I call attention to the following additional cases which also call for a reversal on this ground, to wit: Alford v. State, 158 Tex. Cr.R. 632, 258 S.W.2d 817; Sparks v. State, 159 Tex.Cr.R. 111, 261 S.W.2d 571; Kirk v. State, 159 Tex.Cr.R. 124, 261 S.W.2d 721; Ginsberg v. United States, 5 Cir., 257 F.2d 950, 70 A.L.R.2d 548; Shelton v. State, Tex.Cr.App., 367 S.W.2d 867, and especially Lookabaugh v. State, 171 Tex. Cr.R. 613, 352 S.W.2d 279.

I concur in the reversal of this conviction.

WOODLEY, Judge (dissenting).

The record reflects that the state was unable to produce the lady who called the police about 9 P.M. on November 14, 1964, to report a "disturbance with a gun" at her home and who, in the presence of the appellant, told police officer Billy D. Bateman who responded to her call that appellant had threatened to shoot her and her daughter and that the gun was in the back yard and she would show him where it was.

Subpoenas and attachments had been issued for the eye witnesses which had not been served. Their affidavits were produced by the defense to the effect that the first time they saw the gun was when the police officer took it out of a tree and that a misunderstanding between appellant and the granddaughter of the complainant was the reason the complaint was filed and she regretted having filed it.

The trial judge correctly ruled that the affidavits were not admissible in evidence.

The case was submitted to the jury as one of circumstantial evidence.

In addition to his testimony in regard to the report of the lady of the house, Officer Bateman testified that she accompanied him into the back yard of her home and pointed out the location of the gun and he took it out of a tree. The gun, a Smith and Wesson snubnosed .38 caliber special revolver, was introduced in evidence and the state offered proof identifying it by *442 serial number and description as the pistol purchased by appellant on August 1, 1964, at Ray's Hardware and Sporting Goods Store.

The record also reflects that appellant told the officers that the pistol was his.

The prior conviction for carrying a pistol alleged for enhancement of punishment was proved.

The evidence is sufficient to sustain the jury's verdict.

There was testimony to support the argument that the jury could deduce from the evidence that Mrs. Belton and her 15 year old daughter were scared of appellant.

The court sustained appellant's objection to the statement of the attorney for the state: "I submit to you he hasn't the right to scare off two women to make them disobey an order of this court."

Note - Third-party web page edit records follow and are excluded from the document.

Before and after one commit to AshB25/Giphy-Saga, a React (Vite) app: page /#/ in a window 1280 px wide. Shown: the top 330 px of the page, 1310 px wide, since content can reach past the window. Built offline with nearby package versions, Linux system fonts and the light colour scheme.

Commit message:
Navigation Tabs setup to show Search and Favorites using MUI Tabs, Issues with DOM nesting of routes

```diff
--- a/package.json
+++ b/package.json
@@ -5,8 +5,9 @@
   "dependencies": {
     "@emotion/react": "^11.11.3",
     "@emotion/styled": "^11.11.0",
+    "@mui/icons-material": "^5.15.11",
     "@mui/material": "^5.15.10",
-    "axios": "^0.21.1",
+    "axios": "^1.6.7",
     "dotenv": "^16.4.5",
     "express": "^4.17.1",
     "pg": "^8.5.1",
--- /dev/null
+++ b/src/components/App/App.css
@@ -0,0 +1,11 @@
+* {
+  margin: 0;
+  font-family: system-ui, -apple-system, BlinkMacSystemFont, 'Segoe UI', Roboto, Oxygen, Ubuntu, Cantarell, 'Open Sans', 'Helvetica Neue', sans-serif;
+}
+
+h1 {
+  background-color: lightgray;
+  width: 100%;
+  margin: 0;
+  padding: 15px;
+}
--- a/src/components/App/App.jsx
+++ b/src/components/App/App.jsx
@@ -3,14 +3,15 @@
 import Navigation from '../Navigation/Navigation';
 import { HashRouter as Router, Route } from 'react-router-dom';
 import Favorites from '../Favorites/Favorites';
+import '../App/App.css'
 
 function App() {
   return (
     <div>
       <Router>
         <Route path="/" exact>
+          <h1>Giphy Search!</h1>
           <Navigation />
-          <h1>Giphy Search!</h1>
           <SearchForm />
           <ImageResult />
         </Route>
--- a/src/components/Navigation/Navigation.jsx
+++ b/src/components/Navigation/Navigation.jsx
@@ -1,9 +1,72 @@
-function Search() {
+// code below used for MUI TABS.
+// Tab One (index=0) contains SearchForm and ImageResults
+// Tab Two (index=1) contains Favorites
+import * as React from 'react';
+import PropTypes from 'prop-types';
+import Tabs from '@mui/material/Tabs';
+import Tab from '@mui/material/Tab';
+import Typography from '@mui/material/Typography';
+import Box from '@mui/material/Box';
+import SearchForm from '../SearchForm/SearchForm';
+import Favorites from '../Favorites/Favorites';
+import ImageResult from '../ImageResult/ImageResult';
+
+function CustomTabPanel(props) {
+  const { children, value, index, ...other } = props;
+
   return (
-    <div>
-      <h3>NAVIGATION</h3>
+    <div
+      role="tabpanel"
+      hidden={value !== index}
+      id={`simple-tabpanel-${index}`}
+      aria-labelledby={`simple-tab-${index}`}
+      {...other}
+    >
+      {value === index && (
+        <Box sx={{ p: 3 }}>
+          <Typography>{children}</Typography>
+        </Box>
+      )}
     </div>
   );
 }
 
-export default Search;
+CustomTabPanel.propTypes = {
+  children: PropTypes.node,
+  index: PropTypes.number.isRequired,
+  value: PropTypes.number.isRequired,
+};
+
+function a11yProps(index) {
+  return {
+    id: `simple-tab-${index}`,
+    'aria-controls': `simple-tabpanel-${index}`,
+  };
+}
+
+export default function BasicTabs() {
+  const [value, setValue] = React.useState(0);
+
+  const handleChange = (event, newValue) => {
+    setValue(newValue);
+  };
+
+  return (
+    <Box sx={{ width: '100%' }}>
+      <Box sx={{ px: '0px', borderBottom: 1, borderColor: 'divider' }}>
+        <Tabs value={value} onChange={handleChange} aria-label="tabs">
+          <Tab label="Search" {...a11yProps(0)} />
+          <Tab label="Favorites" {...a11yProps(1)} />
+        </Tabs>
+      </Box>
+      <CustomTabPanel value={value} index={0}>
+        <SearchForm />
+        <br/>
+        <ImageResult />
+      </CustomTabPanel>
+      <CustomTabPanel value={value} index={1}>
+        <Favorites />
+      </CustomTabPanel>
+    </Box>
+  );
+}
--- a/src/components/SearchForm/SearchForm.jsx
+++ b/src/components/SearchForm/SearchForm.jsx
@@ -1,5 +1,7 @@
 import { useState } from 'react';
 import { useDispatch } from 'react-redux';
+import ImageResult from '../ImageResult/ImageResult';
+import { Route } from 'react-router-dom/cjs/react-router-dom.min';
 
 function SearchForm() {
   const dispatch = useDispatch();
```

The trial court did not err in refusing to declare a mistrial because of such remarks.

The judgment should be affirmed.